Albert Nickle (winner of first ever race), Ron Waples, Doug Hie, Ray McLean, Brian Webster, Wayne Stead, Cliff Sheppard, Wm. Wilson, Dieter Adomeit, Gord Baxter, Stan Williams, Brian Lawson, Roy Lawson, Ron Feagan, Chas. Lawson, Wm. Wellwood, Carman Hie, Benny Larocque, Bert Madill, Marcel L'Heureux, Bud Fritz, Bryan Richardson, Terry Langille, Wayne Langille, Norm McKnight Sr., Harry Leatherdale, Dave Wall, Cam McKnight, Jack Kopas, Ted Keating, Elmer Nicholson, Jim Lavery, Dick Mitchell, Paul Maguire, Neil MacKay, Larry Fitzsimmons, Brent Davies, Dale Dufty, Jim Pawley, Larry Walker, Russ Morgan, Kevin Wallis, Harold Stead, Blaine Stead, Wm. Megens, Doug Nash, Kent Davies, Don Davies, Fred List, Neil Curran, Robert Warner, Mike Schaeffer, Grant Burns, Rolly Dibenedetto, Kirby MacDonald, Geo. Zirnis, Ken Webb, Roland Ducharme, Jim McNeil, Jimmy Holmes, Bernie Wilson, Doug Bishop, Gerald Loney, Chris Christoforou Sr., R. Glover, Ed Tuinstra, Mike Ruffolo, Herb Young, Gary Payne, Reg Lipsett, Fred Beacham, John Holding, Ken Bogart, Wm. Whitwell, Gary Umphrey, Serge Dubord, Jim Miller, Willis Jones, Terry Kerr, Cam Smith, Norm Campbell, Orwell Morrissey, Paul Matthews, Joe Kemps, Ron Hill, Larry Zebedee, Dennis Nadon, Paul Ruhl, Andy Avery, Alex Duncan, Jack Fox, John Thompson, Rodger Toth, Howard Kennedy, Nelson White, Ross Roselle, Dave Shewfelt, Gary Keays, Wm. Hicks, Paul Daleo, Jacob Geisel, Stan Maguire, Dick Field, Eric McNutt, Lloyd Lorenz, Jerry Robinson, Don Ruddick, Richard Carroll, Peter Miller, Bill Habkirk, Tom Riley, Gary Feagan, Jack Harris, Platt Purvis, Larry Nickle, Don Corbett.
Now, some 35 years after its opening Flamboro remains a very important part of Canadian harness racing.
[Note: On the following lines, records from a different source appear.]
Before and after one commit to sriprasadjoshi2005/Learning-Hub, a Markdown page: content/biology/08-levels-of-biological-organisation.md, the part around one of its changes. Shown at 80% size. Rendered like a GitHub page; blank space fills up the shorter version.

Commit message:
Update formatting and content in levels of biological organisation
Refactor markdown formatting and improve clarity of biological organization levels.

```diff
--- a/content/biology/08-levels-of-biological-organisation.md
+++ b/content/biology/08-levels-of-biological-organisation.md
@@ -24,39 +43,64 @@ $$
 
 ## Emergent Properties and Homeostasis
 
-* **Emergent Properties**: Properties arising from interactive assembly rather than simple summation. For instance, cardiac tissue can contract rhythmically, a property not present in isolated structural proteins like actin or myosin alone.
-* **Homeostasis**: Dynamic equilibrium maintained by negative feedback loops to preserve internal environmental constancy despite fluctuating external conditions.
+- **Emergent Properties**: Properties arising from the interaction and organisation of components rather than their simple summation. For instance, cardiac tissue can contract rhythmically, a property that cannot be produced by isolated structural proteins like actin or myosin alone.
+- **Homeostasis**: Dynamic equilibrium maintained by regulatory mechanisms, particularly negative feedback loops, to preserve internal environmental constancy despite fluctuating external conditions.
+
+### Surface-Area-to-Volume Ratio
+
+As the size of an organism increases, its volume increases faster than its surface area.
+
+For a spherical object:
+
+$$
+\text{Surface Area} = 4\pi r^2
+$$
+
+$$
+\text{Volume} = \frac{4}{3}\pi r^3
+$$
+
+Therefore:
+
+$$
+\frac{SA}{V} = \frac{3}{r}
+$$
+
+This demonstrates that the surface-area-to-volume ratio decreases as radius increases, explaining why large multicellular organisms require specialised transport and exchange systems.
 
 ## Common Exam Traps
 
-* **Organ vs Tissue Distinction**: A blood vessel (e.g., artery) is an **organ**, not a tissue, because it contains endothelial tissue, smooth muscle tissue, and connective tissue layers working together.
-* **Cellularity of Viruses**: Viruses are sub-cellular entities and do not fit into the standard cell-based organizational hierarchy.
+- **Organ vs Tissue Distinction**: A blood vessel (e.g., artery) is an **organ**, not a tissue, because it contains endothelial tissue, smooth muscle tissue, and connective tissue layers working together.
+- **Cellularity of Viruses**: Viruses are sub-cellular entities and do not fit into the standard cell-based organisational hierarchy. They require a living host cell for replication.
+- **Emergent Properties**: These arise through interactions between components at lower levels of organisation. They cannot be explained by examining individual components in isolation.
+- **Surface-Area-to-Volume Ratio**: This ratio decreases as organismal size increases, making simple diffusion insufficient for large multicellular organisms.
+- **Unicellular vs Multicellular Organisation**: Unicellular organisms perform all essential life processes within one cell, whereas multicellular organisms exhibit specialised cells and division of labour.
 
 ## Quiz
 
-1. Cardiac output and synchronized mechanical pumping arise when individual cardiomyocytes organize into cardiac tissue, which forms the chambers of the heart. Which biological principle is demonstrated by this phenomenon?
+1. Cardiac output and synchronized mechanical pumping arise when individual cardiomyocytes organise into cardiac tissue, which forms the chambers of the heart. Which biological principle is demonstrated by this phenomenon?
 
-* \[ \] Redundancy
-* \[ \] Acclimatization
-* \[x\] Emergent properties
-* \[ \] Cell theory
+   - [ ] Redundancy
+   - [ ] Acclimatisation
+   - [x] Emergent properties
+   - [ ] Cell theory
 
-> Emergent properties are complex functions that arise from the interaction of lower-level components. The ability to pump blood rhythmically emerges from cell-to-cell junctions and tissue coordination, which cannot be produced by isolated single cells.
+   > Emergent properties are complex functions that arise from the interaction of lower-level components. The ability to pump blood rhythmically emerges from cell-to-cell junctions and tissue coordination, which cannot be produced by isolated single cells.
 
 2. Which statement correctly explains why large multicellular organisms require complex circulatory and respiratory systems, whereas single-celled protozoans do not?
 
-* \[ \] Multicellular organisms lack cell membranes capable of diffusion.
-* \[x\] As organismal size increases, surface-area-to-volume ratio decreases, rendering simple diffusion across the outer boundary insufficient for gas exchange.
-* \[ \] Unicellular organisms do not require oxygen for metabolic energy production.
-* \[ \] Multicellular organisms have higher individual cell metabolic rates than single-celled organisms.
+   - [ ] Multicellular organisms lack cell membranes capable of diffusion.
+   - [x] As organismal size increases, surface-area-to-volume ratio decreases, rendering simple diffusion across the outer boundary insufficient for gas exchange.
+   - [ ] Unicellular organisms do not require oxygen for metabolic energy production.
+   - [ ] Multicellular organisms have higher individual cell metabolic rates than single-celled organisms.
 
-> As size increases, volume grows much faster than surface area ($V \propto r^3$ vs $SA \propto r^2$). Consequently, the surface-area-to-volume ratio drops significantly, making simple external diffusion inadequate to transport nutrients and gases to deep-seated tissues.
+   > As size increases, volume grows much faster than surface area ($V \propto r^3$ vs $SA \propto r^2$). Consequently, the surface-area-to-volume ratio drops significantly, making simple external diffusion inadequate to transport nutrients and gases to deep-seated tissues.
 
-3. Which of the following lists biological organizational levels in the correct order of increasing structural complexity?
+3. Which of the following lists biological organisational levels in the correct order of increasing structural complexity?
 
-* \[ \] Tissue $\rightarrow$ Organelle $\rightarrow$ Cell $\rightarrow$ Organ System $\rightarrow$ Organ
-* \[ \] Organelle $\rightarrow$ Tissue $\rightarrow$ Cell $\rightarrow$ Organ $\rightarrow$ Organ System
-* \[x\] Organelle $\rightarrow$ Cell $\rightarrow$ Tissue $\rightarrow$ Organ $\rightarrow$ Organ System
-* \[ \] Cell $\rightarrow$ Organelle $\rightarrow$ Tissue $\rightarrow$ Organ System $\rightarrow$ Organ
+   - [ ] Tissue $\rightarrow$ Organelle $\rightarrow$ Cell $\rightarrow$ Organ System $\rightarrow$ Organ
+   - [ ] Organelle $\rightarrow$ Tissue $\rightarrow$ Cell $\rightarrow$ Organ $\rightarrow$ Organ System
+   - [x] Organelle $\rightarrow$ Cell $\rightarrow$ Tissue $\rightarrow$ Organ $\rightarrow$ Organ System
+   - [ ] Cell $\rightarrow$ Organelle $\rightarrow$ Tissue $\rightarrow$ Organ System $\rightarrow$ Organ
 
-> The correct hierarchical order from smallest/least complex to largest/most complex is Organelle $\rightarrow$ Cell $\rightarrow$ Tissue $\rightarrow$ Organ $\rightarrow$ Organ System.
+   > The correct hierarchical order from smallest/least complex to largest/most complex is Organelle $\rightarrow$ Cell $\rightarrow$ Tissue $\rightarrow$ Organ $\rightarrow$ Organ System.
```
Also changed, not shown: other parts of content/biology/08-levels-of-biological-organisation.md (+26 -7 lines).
Hats off to all track personnel past and present, horse owners, trainers and drivers and the many patrons who have visited over the years!
Please don't be afraid to share your memories; they invariably make the story.